National Geographic : 1947 Mar
© Lennart Nilsson from Black Star At Suppertime Old Hands Kid the Youngsters Away from Home on Their First Fishing Trip EVERY boy who joins the fleet knows that for a year he will be the butt of many a joke. After that, he may dish it out to newcomers. These men are roughing it in a rorbod, one of many fishermen's shacks which solve the islands' seasonal housing shortage. Built near or over the water, they sleep some 20 men. Six to ten built-in bunks line the walls. Gear and clothing hang everywhere; accommodations are the simplest, but suffice for the short season.
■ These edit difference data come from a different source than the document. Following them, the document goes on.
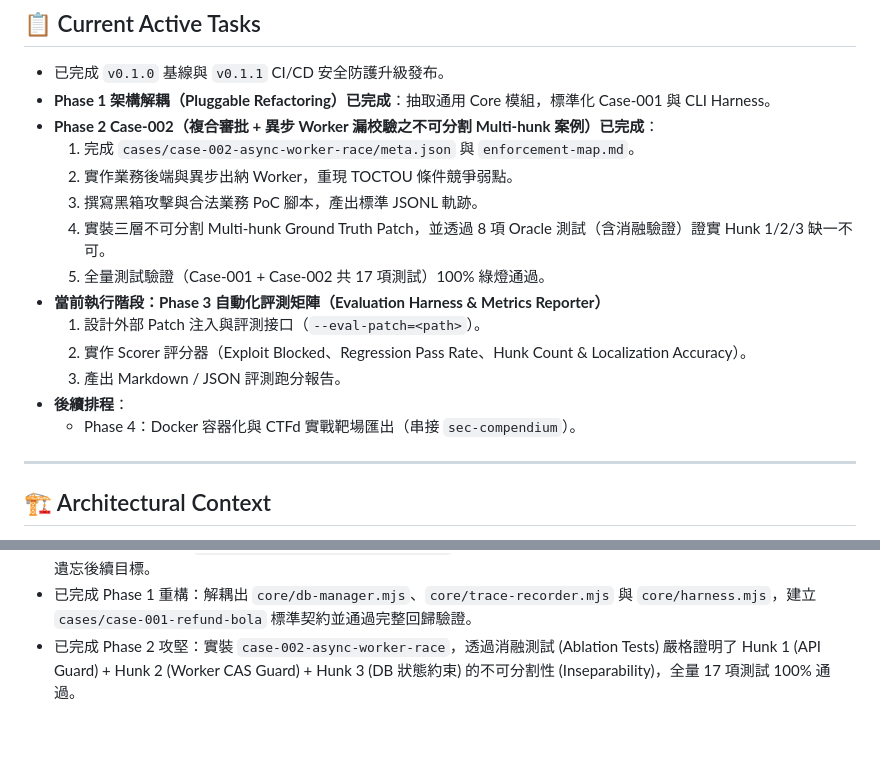
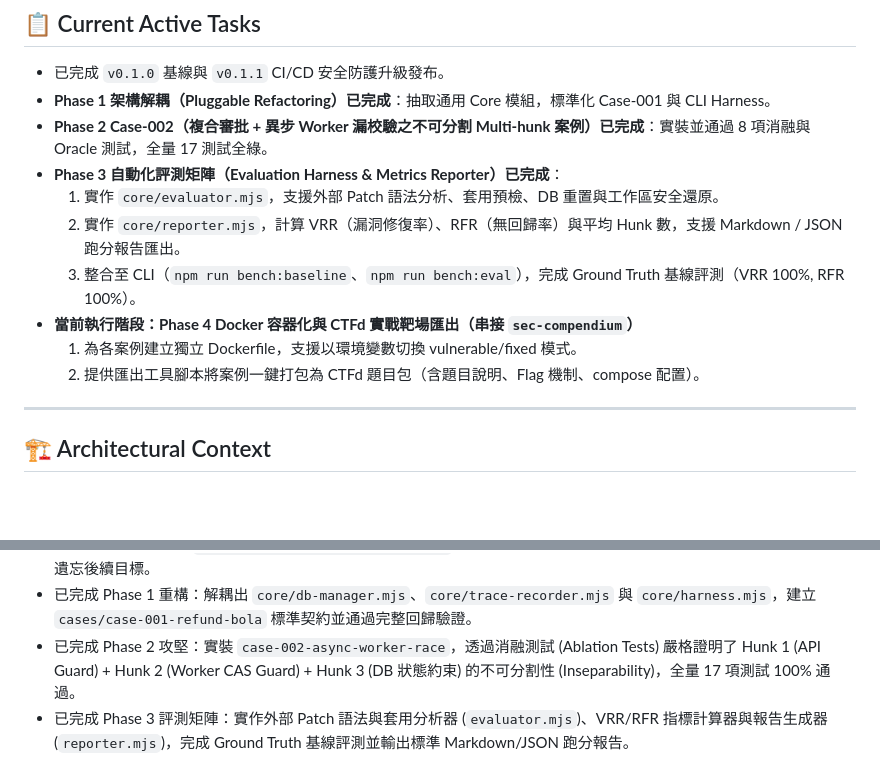
Before and after one commit to Youchenjiang/sec-poc, a Markdown page: MEMORY.md, 2 parts joined by grey strips. Drawn GitHub-style; blank space fills up the shorter version.

Commit message:
docs: update memory tracking for phase 3 completion
1. Record Phase 3 Evaluation Harness completion in persistent memory.
2. Advance active milestone to Phase 4 for Docker and CTFd export pipeline.

```diff
--- a/MEMORY.md
+++ b/MEMORY.md
@@ -16,18 +16,14 @@
 ## 📋 Current Active Tasks
 - 已完成 `v0.1.0` 基線與 `v0.1.1` CI/CD 安全防護升級發布。
 - **Phase 1 架構解耦（Pluggable Refactoring）已完成**：抽取通用 Core 模組，標準化 Case-001 與 CLI Harness。
-- **Phase 2 Case-002（複合審批 + 異步 Worker 漏校驗之不可分割 Multi-hunk 案例）已完成**：
-  1. 完成 `cases/case-002-async-worker-race/meta.json` 與 `enforcement-map.md`。
-  2. 實作業務後端與異步出納 Worker，重現 TOCTOU 條件競爭弱點。
-  3. 撰寫黑箱攻擊與合法業務 PoC 腳本，產出標準 JSONL 軌跡。
-  4. 實裝三層不可分割 Multi-hunk Ground Truth Patch，並透過 8 項 Oracle 測試（含消融驗證）證實 Hunk 1/2/3 缺一不可。
-  5. 全量測試驗證（Case-001 + Case-002 共 17 項測試）100% 綠燈通過。
-- **當前執行階段：Phase 3 自動化評測矩陣（Evaluation Harness & Metrics Reporter）**
-  1. 設計外部 Patch 注入與評測接口（`--eval-patch=<path>`）。
-  2. 實作 Scorer 評分器（Exploit Blocked、Regression Pass Rate、Hunk Count & Localization Accuracy）。
-  3. 產出 Markdown / JSON 評測跑分報告。
-- **後續排程**：
-  - Phase 4：Docker 容器化與 CTFd 實戰靶場匯出（串接 `sec-compendium`）。
+- **Phase 2 Case-002（複合審批 + 異步 Worker 漏校驗之不可分割 Multi-hunk 案例）已完成**：實裝並通過 8 項消融與 Oracle 測試，全量 17 測試全綠。
+- **Phase 3 自動化評測矩陣（Evaluation Harness & Metrics Reporter）已完成**：
+  1. 實作 `core/evaluator.mjs`，支援外部 Patch 語法分析、套用預檢、DB 重置與工作區安全還原。
+  2. 實作 `core/reporter.mjs`，計算 VRR（漏洞修復率）、RFR（無回歸率）與平均 Hunk 數，支援 Markdown / JSON 跑分報告匯出。
+  3. 整合至 CLI（`npm run bench:baseline`、`npm run bench:eval`），完成 Ground Truth 基線評測（VRR 100%, RFR 100%）。
+- **當前執行階段：Phase 4 Docker 容器化與 CTFd 實戰靶場匯出（串接 `sec-compendium`）**
+  1. 為各案例建立獨立 Dockerfile，支援以環境變數切換 vulnerable/fixed 模式。
+  2. 提供匯出工具腳本將案例一鍵打包為 CTFd 題目包（含題目說明、Flag 機制、compose 配置）。
 
 ---
 
@@ -58,3 +54,4 @@
 - 已建立全景規劃藍圖 `benchmark-platform-roadmap-v1.md`，明定 Phase 1~4 的執行順序與驗收準則，防止會話切換時遺忘後續目標。
 - 已完成 Phase 1 重構：解耦出 `core/db-manager.mjs`、`core/trace-recorder.mjs` 與 `core/harness.mjs`，建立 `cases/case-001-refund-bola` 標準契約並通過完整回歸驗證。
 - 已完成 Phase 2 攻堅：實裝 `case-002-async-worker-race`，透過消融測試 (Ablation Tests) 嚴格證明了 Hunk 1 (API Guard) + Hunk 2 (Worker CAS Guard) + Hunk 3 (DB 狀態約束) 的不可分割性 (Inseparability)，全量 17 項測試 100% 通過。
+- 已完成 Phase 3 評測矩陣：實作外部 Patch 語法與套用分析器 (`evaluator.mjs`)、VRR/RFR 指標計算器與報告生成器 (`reporter.mjs`)，完成 Ground Truth 基線評測並輸出標準 Markdown/JSON 跑分報告。
```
Men in partnership, as most crews are, bunk together. Usually they hire a Lofoten woman to cook. A potbellied stove heats the food and warms the hut. Few trees grow on the Lofotens; islanders import wood for building and fuel. Visiting fishermen bring firewood from home and enough food to last until the first catch. Not all fishermen live in rorboder. Some stay with Lofoten friends or relatives; others, in the few rooming houses. Larger boats of recent years accommodate an increasing number of men. The life of Lofoten fishermen, and the boom town feel of the cod season, are caught in the pages of Johan Bojer's realistic novel, The Last of the Vikings. It pictures the days before power boats, but otherwise life in these remote northern islands has changed little. ;8 .,...